§ Task:
Return every line in the entries below where the word "index" shows up.

§ Data shown:
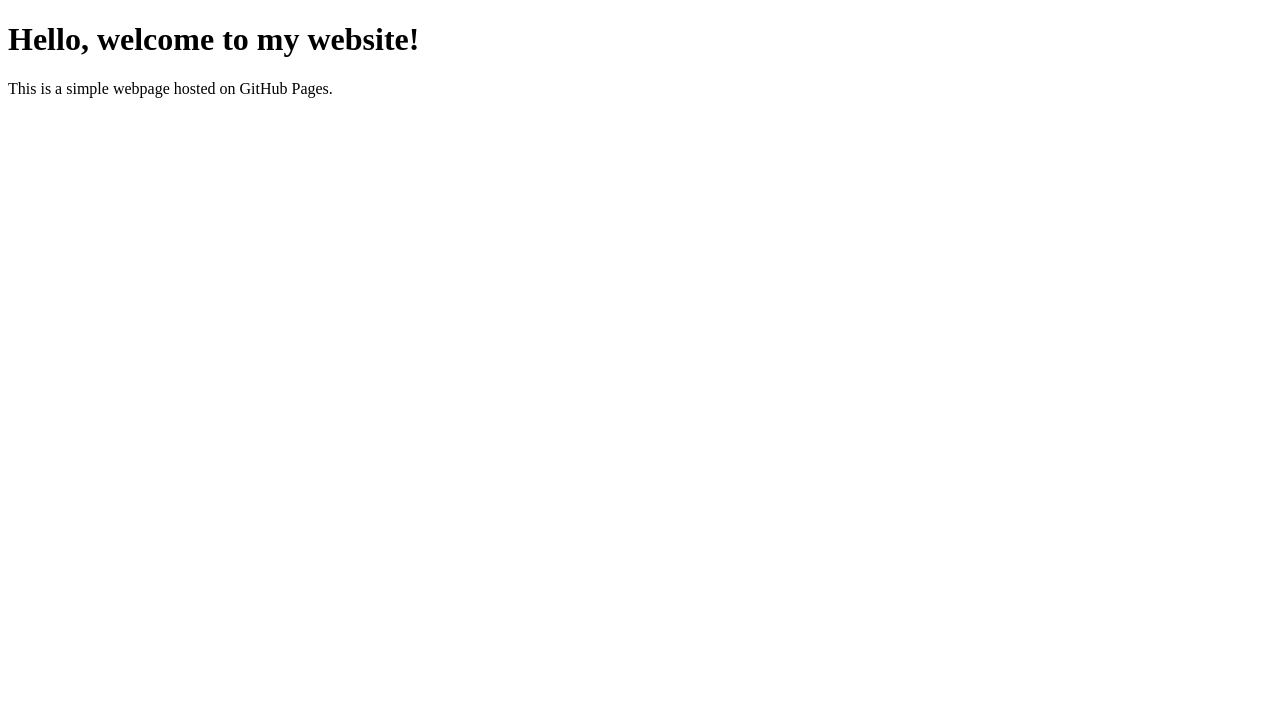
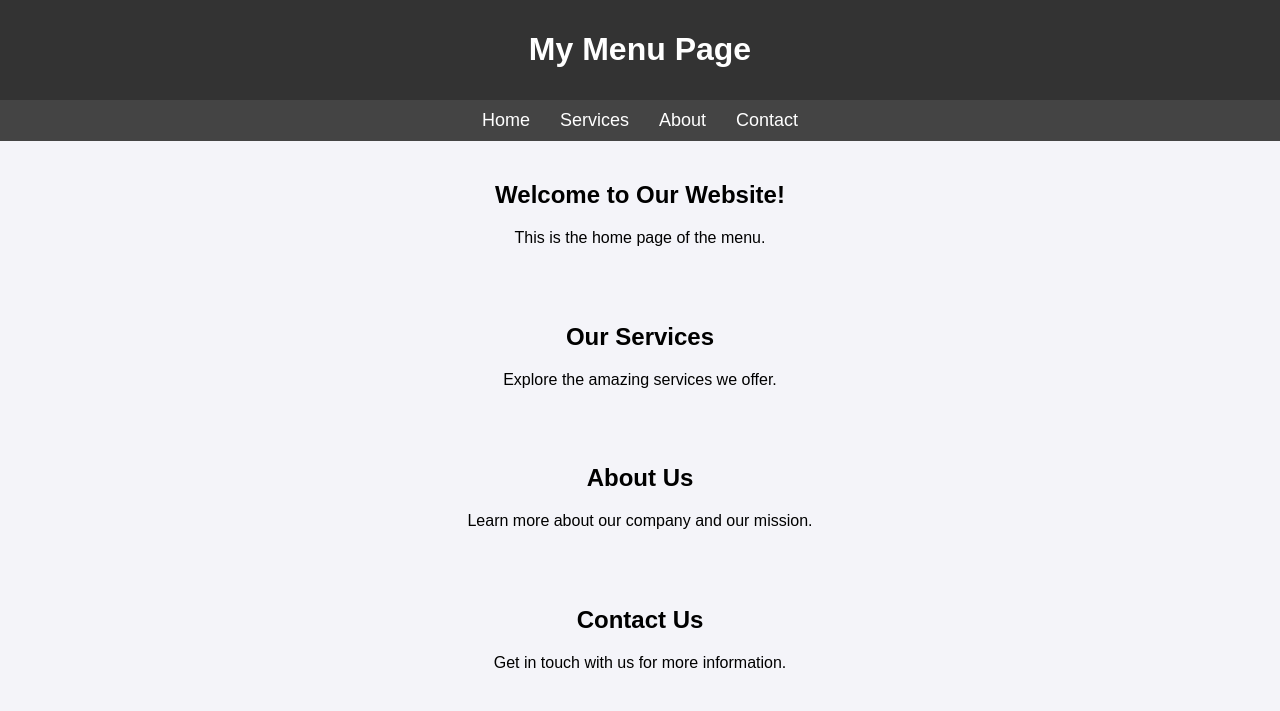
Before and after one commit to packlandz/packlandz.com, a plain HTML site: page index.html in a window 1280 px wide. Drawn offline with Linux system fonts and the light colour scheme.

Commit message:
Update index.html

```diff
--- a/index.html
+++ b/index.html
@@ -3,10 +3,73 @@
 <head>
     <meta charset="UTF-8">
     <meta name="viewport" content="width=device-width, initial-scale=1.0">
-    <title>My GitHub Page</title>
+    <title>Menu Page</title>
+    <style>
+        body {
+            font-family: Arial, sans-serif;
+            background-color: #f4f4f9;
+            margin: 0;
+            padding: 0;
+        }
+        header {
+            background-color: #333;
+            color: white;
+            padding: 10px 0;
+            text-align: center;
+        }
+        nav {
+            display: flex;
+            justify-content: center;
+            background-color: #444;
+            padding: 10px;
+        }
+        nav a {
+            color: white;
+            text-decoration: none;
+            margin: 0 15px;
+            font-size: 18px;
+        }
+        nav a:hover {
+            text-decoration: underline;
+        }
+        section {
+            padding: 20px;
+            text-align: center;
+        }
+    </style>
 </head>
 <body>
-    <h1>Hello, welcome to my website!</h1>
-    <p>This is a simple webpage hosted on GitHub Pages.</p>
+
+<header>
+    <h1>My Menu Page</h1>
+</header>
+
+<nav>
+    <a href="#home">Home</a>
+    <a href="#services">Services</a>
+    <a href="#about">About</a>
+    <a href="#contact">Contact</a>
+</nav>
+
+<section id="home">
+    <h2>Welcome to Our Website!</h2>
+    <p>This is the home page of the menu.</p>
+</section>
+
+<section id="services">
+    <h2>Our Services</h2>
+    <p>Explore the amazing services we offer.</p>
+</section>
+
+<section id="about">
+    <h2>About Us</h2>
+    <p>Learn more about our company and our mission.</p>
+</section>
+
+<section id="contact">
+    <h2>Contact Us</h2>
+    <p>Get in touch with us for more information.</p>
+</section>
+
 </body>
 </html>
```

§ Solution:
Before and after one commit to packlandz/packlandz.com, a plain HTML site: page index.html in a window 1280 px wide. Drawn offline with Linux system fonts and the light colour scheme.
Update index.html
--- a/index.html
+++ b/index.html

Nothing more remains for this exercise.